(Stored data entries)
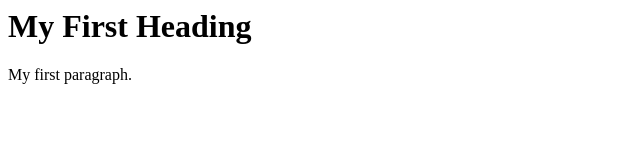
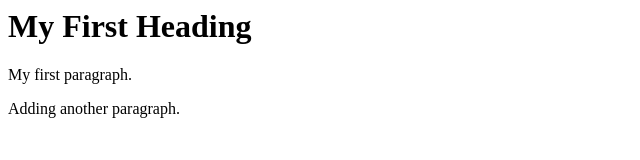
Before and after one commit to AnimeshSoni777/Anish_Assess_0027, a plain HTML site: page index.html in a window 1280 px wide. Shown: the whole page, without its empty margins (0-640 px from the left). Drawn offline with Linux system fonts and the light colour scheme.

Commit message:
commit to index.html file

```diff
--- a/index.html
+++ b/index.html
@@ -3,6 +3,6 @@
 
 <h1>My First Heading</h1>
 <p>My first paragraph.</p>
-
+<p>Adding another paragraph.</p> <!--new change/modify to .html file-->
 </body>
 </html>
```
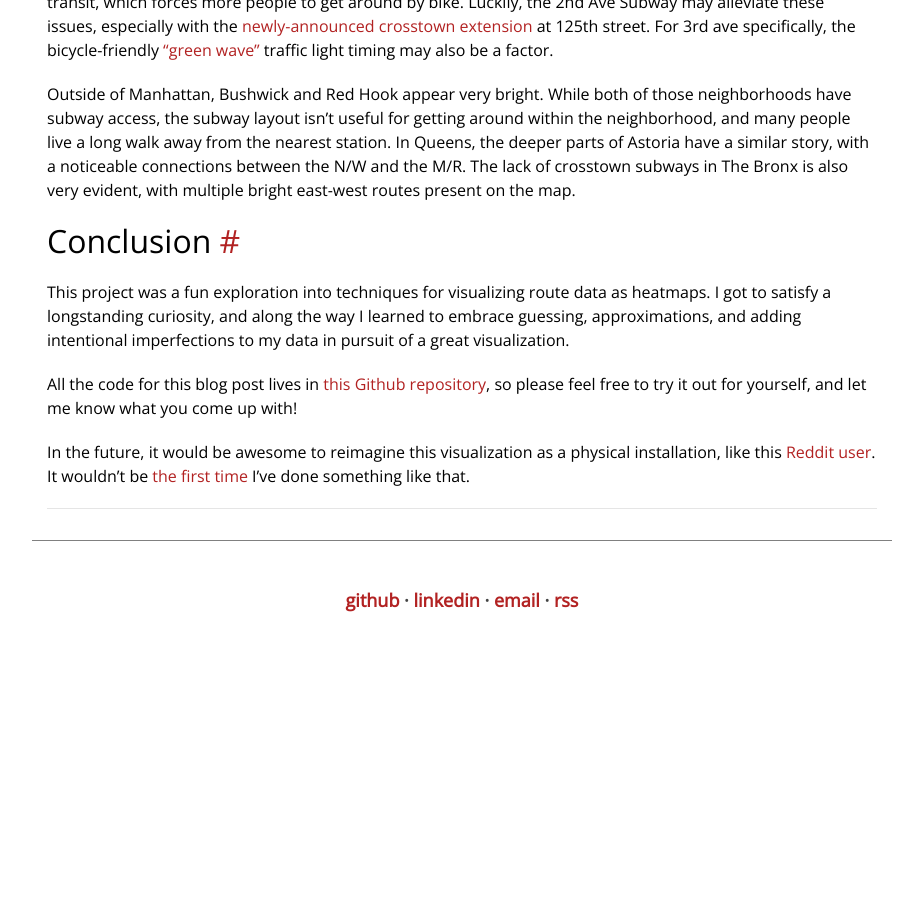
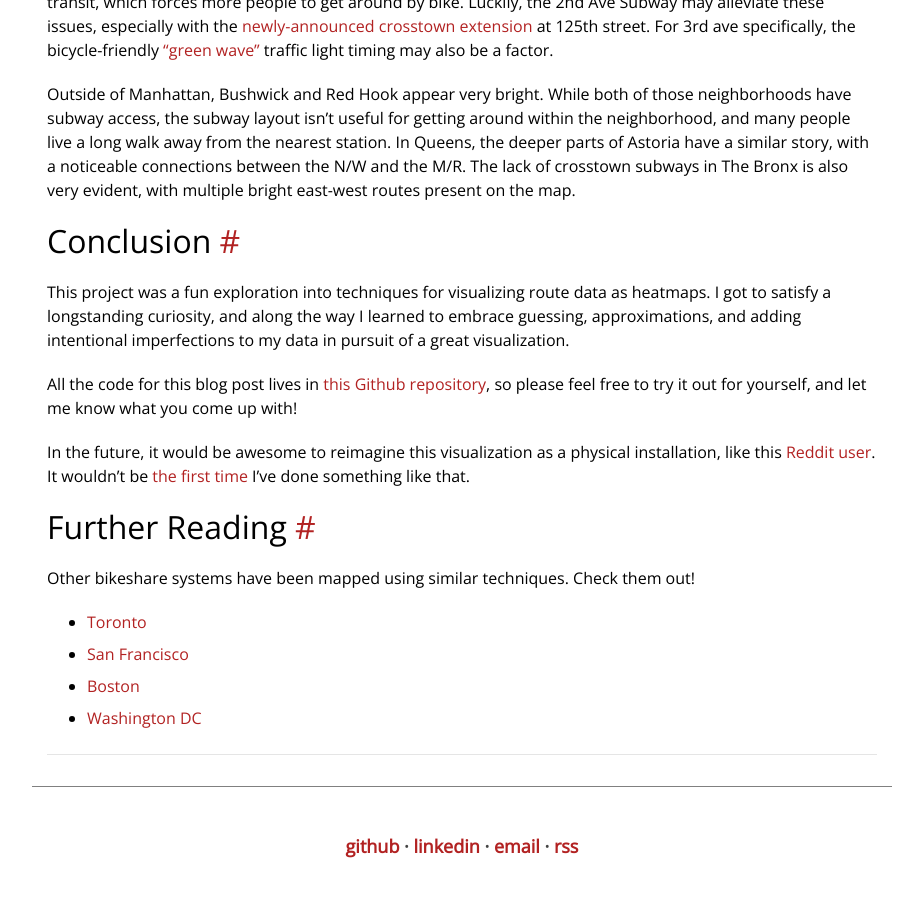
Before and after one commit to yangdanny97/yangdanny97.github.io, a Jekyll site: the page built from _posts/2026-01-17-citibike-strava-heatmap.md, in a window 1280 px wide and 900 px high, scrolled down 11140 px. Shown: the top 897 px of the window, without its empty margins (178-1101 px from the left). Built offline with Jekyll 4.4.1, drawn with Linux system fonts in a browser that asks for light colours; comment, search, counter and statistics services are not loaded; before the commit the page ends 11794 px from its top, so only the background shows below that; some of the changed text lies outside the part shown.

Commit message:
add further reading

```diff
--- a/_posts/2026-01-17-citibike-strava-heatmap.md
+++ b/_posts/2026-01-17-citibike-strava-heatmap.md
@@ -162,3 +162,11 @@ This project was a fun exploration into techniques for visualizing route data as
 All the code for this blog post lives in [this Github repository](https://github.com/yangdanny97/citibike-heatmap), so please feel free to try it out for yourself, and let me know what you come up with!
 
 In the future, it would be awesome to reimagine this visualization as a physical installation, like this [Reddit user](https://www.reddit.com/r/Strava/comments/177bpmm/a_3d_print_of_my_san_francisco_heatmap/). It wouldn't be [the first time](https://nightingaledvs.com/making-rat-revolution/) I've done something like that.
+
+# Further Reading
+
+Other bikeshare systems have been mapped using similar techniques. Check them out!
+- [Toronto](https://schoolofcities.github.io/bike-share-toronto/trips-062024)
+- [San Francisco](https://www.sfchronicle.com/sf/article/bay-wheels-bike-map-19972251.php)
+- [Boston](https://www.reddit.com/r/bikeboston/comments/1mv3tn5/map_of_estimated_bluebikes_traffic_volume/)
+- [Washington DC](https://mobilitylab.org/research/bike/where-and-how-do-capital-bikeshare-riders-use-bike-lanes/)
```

_PROBLEM STATEMENT_: Which lines above hold the string "citibike"? Copy every one of them.

_RESULT OF THE EXERCISE_:
Before and after one commit to yangdanny97/yangdanny97.github.io, a Jekyll site: the page built from _posts/2026-01-17-citibike-strava-heatmap.md, in a window 1280 px wide and 900 px high, scrolled down 11140 px. Shown: the top 897 px of the window, without its empty margins (178-1101 px from the left). Built offline with Jekyll 4.4.1, drawn with Linux system fonts in a browser that asks for light colours; comment, search, counter and statistics services are not loaded; before the commit the page ends 11794 px from its top, so only the background shows below that; some of the changed text lies outside the part shown.
--- a/_posts/2026-01-17-citibike-strava-heatmap.md
+++ b/_posts/2026-01-17-citibike-strava-heatmap.md
 All the code for this blog post lives in [this Github repository](https://github.com/yangdanny97/citibike-heatmap), so please feel free to try it out for yourself, and let me know what you come up with!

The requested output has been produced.